Have you ever sat down with a new beading pattern and wanted to make it in your own colours? Then, your next thought was probably ‘which bead colours work together for this?’
Did you come up with an answer quickly? Or, did you sit there for hours trying different tubes next to one another?
Maybe you ended up just going with a tried and tested colour scheme. So, what stopped you from trying something new?
The answer is probably fear. I mean, it’s a lot of beading to undo and a lot of time wasted if you realise that your bead colours don’t work together after all! So, how do you take the risk out of that big decision…
Finding which bead colours work together
Here’s the uncomfortable truth…
The bottom line is, you can sit and stare at your bead tubes all day. But it’s not until you actually try the beads in a project that you will find which bead colours work together.
Could you have guessed that the beads in the photo at the top of this blog would make a project that looks like this?
(By the way, you can get the pattern for that necklace right here>>)
Now that can be a costly experience – certainly in time and maybe also in money. So, it’s no wonder most people just end up sticking to what the designer used!
But I want to share a quick little tip for finding out which bead colours work together without wasting hours on a project you then hate. So, stay with me here…
Which bead colour combinations don’t work?
And here’s another, much happier truth…
I don’t believe there is a colour combination that actually doesn’t work. The trick is all about how you combine the colours.
So, a good colour scheme combines interest and balance. It draws the eye across the project and pleases the subconscious.
It’s not about the individual colours so much as how they combine together. So, staring at your bead tubes isn’t going to give you all that information.
Why would these bead colour combinations not work?
When you look at a tube of beads, you are looking at a mass of colour. If you take out one individual bead, then the depth of colour it gives can change a lot.
Then, try sitting that bead next to a different bead. What happens? You’ll see it change even more. Why?
Well, the eye never picks out colours individually. It is always seeing them in context. So, the position of your bead then affects its colour. And remember, when we are talking about bead colours, the finish also plays a part.
Silver-lined beads or shiny beads will always pop out of a colour scheme because they catch the light so intensely. Matte or opaque beads tend to blend into the background.
So, you can use a large patch of matte beads with a few hints of shiny beads and the shiny will still pop out at you even though there are so few of them. Try this in reverse and you may become overwhelmed with ‘bling’. Or, the matte beads might just create enough contrast to calm the ‘bling’ effect to a desirable level.
I wrote a whole other blog post about how beads ‘play’ together in a project. You can find it here>>
How do you know what will work in advance?
Well, you can study colour theory so you get to grips with the idea of balance. You can learn how light plays on colours and on bead finishes.
Or, you can try loads of experiments and learn from your own experience.
But, however much experience or knowledge you have, I guarantee you will still get surprises. That’s what keeps us all designing day in, day out.

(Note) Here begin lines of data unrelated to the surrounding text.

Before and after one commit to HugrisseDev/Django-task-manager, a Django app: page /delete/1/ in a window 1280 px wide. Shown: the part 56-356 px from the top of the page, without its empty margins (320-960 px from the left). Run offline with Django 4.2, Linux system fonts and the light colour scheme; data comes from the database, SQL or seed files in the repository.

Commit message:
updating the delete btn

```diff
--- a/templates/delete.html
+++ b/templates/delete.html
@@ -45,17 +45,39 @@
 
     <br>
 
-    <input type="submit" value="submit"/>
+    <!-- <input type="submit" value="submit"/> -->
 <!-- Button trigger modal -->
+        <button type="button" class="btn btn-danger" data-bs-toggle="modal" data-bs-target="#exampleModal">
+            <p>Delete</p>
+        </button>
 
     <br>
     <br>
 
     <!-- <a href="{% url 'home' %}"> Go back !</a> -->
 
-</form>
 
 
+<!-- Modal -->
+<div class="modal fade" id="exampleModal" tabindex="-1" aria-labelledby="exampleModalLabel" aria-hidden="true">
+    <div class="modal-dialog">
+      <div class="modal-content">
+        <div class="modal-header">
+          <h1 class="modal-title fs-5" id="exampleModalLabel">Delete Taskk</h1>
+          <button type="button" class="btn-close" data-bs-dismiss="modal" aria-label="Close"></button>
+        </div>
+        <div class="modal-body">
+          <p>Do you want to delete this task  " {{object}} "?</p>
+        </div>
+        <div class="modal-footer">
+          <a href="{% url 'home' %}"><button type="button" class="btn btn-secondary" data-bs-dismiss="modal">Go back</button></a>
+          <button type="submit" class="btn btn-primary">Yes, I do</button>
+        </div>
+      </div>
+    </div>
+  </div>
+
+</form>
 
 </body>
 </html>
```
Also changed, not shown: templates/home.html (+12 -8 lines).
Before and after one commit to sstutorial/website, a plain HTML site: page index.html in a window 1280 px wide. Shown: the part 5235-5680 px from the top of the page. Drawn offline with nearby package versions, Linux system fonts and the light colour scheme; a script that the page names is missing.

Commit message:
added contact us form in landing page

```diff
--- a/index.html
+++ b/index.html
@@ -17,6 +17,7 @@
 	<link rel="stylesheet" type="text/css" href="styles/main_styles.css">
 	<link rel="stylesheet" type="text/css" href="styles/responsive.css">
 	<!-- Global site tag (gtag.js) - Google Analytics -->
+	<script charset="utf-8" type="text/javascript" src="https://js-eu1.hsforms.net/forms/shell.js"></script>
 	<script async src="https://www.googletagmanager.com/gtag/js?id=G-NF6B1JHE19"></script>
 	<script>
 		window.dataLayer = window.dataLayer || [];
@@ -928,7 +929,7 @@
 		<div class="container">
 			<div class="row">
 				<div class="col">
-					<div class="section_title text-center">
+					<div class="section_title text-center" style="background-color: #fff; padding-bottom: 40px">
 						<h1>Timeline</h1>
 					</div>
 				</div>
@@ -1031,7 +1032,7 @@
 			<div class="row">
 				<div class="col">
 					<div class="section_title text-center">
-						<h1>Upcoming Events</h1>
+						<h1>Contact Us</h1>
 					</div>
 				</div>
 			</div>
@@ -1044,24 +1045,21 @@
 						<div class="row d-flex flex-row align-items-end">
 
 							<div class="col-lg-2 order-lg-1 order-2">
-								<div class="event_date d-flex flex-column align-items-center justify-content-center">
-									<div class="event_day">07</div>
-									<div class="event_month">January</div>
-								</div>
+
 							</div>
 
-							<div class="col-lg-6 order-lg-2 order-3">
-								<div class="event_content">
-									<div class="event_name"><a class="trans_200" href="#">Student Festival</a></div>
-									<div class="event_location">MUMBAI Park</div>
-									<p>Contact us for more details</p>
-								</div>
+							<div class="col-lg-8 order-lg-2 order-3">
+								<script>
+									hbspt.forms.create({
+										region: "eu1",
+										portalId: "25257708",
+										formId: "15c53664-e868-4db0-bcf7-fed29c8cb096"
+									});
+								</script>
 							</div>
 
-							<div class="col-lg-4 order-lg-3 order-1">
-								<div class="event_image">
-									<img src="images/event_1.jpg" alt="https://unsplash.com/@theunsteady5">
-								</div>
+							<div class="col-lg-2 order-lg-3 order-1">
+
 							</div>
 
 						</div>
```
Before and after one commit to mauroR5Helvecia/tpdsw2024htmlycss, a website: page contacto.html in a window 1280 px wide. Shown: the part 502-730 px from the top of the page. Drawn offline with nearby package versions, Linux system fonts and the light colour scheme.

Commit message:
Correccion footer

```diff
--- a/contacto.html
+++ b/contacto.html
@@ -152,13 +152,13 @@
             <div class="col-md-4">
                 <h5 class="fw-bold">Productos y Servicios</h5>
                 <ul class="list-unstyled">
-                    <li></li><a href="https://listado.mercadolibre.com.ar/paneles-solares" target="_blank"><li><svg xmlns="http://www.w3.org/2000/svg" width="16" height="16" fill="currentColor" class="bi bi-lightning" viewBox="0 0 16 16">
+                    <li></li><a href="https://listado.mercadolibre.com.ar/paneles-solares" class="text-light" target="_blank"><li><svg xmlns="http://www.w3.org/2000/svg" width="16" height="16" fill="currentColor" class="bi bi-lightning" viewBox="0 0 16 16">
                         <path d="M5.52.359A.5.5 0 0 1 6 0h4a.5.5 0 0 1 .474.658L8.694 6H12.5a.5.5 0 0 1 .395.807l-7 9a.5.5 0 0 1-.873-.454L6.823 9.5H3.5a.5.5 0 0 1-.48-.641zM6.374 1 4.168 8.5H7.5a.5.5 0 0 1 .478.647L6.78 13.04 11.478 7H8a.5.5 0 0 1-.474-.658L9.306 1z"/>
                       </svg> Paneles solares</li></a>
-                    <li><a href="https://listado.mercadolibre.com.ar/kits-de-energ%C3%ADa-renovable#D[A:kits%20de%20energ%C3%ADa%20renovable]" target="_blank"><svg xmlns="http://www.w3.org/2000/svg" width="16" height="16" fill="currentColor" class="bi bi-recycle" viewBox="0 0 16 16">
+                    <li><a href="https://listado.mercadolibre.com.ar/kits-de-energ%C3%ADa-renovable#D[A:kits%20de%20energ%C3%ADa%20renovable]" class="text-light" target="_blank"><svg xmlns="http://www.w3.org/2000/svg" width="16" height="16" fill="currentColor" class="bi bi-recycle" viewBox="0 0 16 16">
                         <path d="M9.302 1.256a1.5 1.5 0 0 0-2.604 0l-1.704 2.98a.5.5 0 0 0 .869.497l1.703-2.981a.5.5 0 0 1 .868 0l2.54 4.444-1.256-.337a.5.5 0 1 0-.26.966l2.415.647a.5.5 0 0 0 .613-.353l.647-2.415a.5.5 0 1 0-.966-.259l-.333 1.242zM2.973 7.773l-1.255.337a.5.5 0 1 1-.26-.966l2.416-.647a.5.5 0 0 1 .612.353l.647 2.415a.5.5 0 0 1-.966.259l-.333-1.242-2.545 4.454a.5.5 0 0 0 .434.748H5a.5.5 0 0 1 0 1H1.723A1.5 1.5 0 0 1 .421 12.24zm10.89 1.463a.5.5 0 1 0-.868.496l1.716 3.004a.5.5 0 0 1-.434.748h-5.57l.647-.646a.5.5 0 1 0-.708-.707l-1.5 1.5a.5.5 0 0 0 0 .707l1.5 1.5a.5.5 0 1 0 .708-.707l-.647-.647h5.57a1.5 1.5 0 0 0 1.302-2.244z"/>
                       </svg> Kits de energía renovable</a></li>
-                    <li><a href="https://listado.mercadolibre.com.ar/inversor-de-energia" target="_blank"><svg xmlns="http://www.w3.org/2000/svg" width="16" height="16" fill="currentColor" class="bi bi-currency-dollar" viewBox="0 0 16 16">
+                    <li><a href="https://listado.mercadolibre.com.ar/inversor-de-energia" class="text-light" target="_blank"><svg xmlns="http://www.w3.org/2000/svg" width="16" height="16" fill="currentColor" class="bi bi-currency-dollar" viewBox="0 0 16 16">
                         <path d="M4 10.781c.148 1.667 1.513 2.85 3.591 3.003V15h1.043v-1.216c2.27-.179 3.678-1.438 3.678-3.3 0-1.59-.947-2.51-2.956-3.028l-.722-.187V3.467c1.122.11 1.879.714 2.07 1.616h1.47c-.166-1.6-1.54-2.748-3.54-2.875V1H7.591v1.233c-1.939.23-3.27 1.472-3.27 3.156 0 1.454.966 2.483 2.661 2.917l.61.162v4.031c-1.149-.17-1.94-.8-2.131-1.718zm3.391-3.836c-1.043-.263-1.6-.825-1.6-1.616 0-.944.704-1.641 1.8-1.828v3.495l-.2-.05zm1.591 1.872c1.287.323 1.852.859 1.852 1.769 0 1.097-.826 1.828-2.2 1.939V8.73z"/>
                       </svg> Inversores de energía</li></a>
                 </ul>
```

The prospect of discovering something new and exciting.
The good news is, you don’t have to make your entire project to discover whether or not your chosen colours will work together.
Now here’s my top tip for finding which bead colours work together…
Start by choosing the bead tubes that you think might work.
Now, grab your needle and thread. Use your favourite beading stitch and make a little tiny strip using your bead colours.
Try mixing the colours up so that each individual colour sits next to each of the others. You can try stitching the same number of rows in each colour. Then try stitching more in one colour and less in the others.
From this tiny sample, you will be able to tell immediately how your colours play together. So, you can see which colours drown each other out. Notice if any of the colours clash.
This will let you determine which colour is dominant (you can afford to use less of it as it will still pop out). See which colour fades into the background against the others. (Yes, you guessed it, here is your ideal background colour).
Then, if one of the colours isn’t working, you can try another.
At the end of the experiment, you can either undo your beads, or keep the little strip as a reference for another project. Just make sure you make a note of which bead colours you used!
So, that’s time well spent in trying a combination and making an informed choice. Even if you end up using different colours, you’ve still added to your experience bank for another project.